-- WHAT YOU SHOULD DO --
All lines of the listing that contain "ways" should be shown in full.

-*-

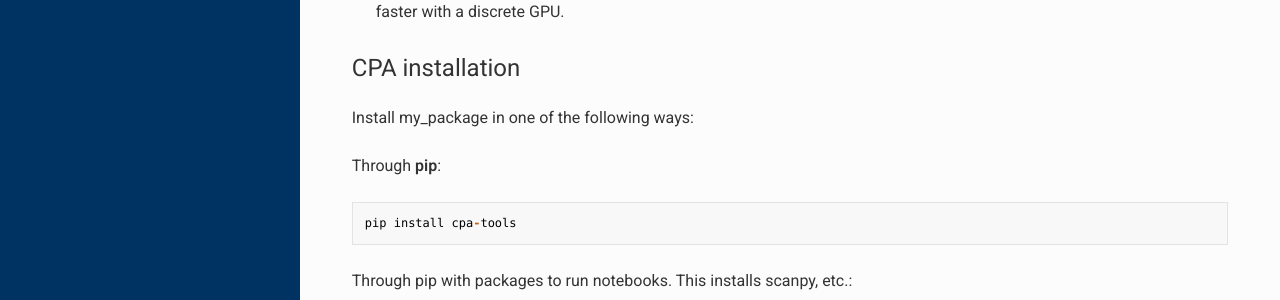
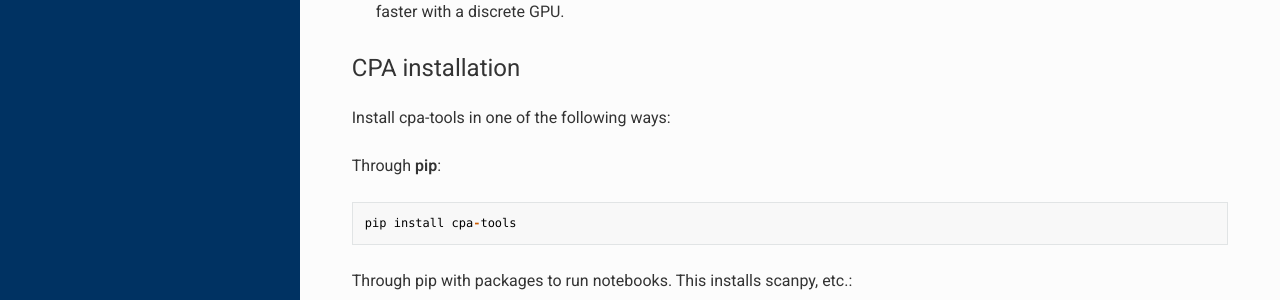
Before and after one commit to theislab/cpa, a Sphinx documentation site: the page built from docs/installation.rst, in a window 1280 px wide and 1397 px high. Shown: the part 654-954 px from the top of the window. Built offline with Sphinx 7.4.7 and the Read the Docs theme 2.0.0, drawn with Linux system fonts in a browser that asks for light colours.

Commit message:
docs updated

```diff
--- a/docs/installation.rst
+++ b/docs/installation.rst
@@ -33,7 +33,7 @@ pip prerequisites:
 CPA installation
 ~~~~~~~~~~~~~~~~~~~~~~~
 
-Install my_package in one of the following ways:
+Install cpa-tools in one of the following ways:
 
 Through **pip**::
 
```
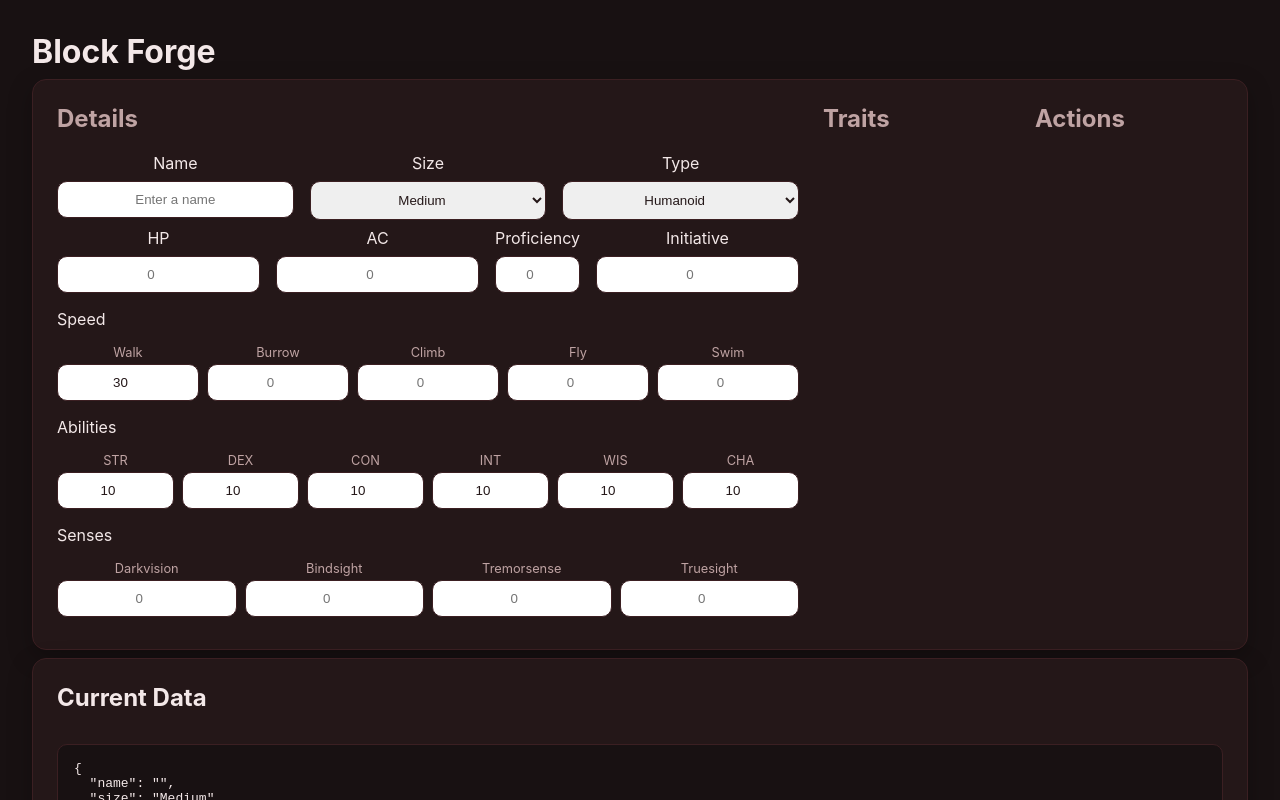
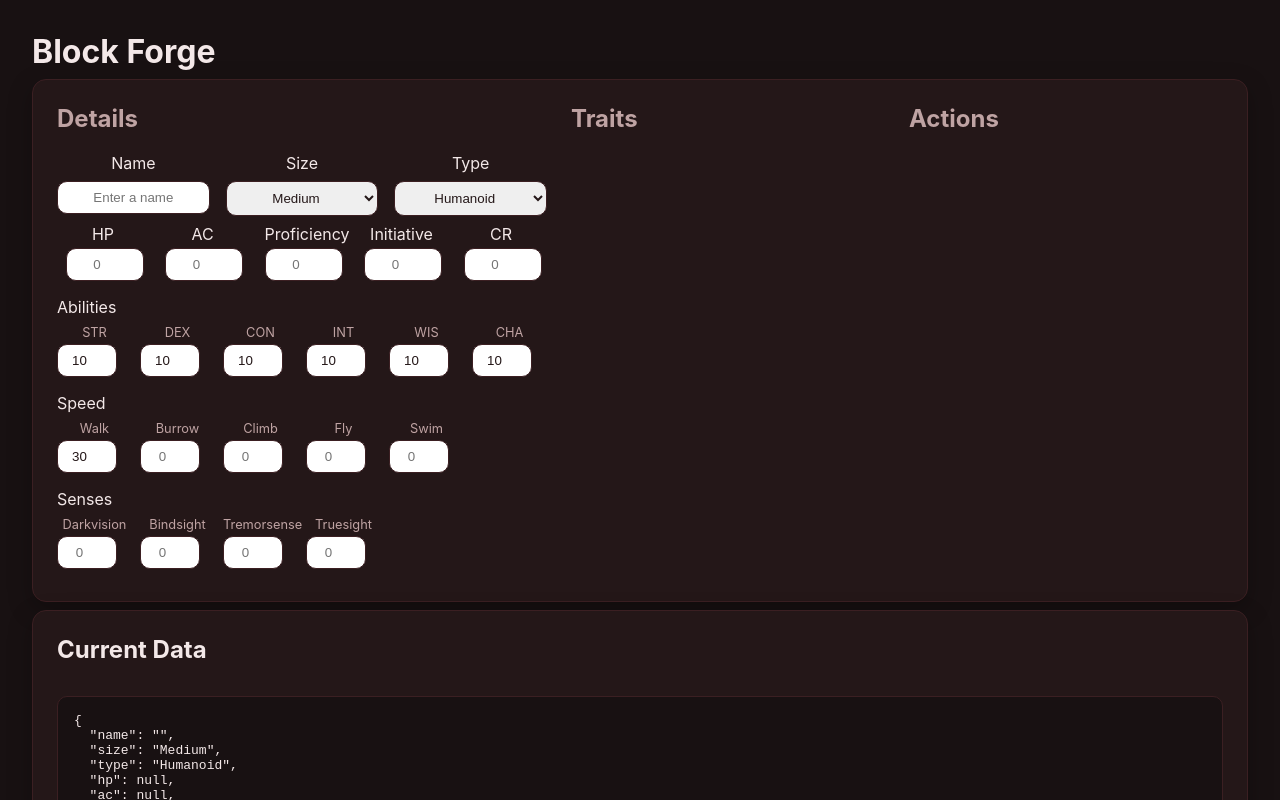
Before and after one commit to tangynacho/block-forge, a Vue app: page / in a window 1280 px wide. Shown: the top 800 px of the page. Built offline with nearby package versions, Linux system fonts and the light colour scheme.

Commit message:
added cr

```diff
--- a/src/App.vue
+++ b/src/App.vue
@@ -63,6 +63,7 @@ const block = reactive<BlockForm>({
   ac: null,
   bonus: null,
   initiative: null,
+  cr: null,
   speed: defaultSpeed,
   abilities: defaultAbilities,
   senses: defaultSenses,
@@ -100,24 +101,46 @@ const block = reactive<BlockForm>({
           </label>
         </div>
         <div class="form-grid">
-          <label class="field">
+          <label class="field numfield">
             <span>HP</span>
             <input v-model.number="block.hp" type="number" min="0" placeholder="0" />
           </label>
 
-          <label class="field">
+          <label class="field numfield">
             <span>AC</span>
             <input v-model.number="block.ac" type="number" min="0" placeholder="0" />
           </label>
 
-          <label class="field">
+          <label class="field numfield">
             <span>Proficiency</span>
             <input v-model.number="block.bonus" type="number" min="0" max="10" placeholder="0" />
           </label>
 
-          <label class="field">
+          <label class="field numfield">
             <span>Initiative</span>
-            <input v-model.number="block.initiative" type="number" placeholder="0" />
+            <input v-model.number="block.initiative" type="number" placeholder="0" prefix="+" />
+          </label>
+
+          <label class="field numfield">
+            <span>CR</span>
+            <input v-model.number="block.cr" type="number" placeholder="0" />
+          </label>
+        </div>
+
+        <p>Abilities</p>
+        <div class="sub-grid">
+          <label
+            v-for="key in abilityKeys"
+            :key="key"
+            class="sub-field"
+          >
+            <span>{{ abilityLabels[key] }}</span>
+            <input
+              v-model.number="block.abilities[key]"
+              type="number"
+              min="0"
+              placeholder="0"
+            />
           </label>
         </div>
 
@@ -131,23 +154,6 @@ const block = reactive<BlockForm>({
             <span>{{ speedLabels[key] }}</span>
             <input
               v-model.number="block.speed[key]"
-              type="number"
-              min="0"
-              placeholder="0"
-            />
-          </label>
-        </div>
-
-        <p>Abilities</p>
-        <div class="sub-grid">
-          <label
-            v-for="key in abilityKeys"
-            :key="key"
-            class="sub-field"
-          >
-            <span>{{ abilityLabels[key] }}</span>
-            <input
-              v-model.number="block.abilities[key]"
               type="number"
               min="0"
               placeholder="0"
@@ -244,8 +250,9 @@ h2 {
 .form-grid {
   display: flex;
   gap: 16px;
-  flex-wrap: nowrap;
   margin-bottom: 8px;
+  justify-content: space-evenly;
+  width: 100%;
 }
 
 .field {
@@ -254,6 +261,19 @@ h2 {
   flex-direction: column;
   text-align: center;
   gap: 8px;
+  width: 65px;
+}
+
+.field.numfield {
+  flex: 0 0 auto;
+  width: 75px;
+  display: flex;
+  flex-direction: column;
+  gap: 4px;
+}
+
+.field.numfield input {
+  width: 60px;
 }
 
 .sub-grid {
@@ -261,10 +281,12 @@ h2 {
   width: 100%;
   gap: 8px;
   margin-bottom: 8px;
+  justify-content: left;
 }
 
 .sub-field {
-  flex: 1 1 0;
+  flex: 0 0 auto;
+  width: 75px;
   display: flex;
   flex-direction: column;
   gap: 4px;
@@ -274,6 +296,7 @@ h2 {
   width: 100%;
   box-sizing: border-box;
   text-align: center;
+  width: 60px;
 }
 
 .sub-field span {
@@ -287,9 +310,9 @@ select {
   color: var(--panel);
   border: 1px solid var(--border);
   border-radius: 10px;
-  padding: 10px 12px;
   outline: none;
   text-align: center;
+  padding: 8px 8px;
 }
 
 input:focus,
@@ -306,4 +329,8 @@ pre {
   border-radius: 10px;
   padding: 16px;
 }
+
+p {
+  margin-bottom: 8px;
+}
 </style>
--- a/src/types/block.ts
+++ b/src/types/block.ts
@@ -36,6 +36,7 @@ export type BlockForm = {
     ac: number | null
     bonus: number | null
     initiative: number | null
+    cr: number | null
     speed: Speed
     abilities: Abilities
     senses: Senses
```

-*-

-- EXERCISE SOLUTION --
-Install my_package in one of the following ways:
+Install cpa-tools in one of the following ways:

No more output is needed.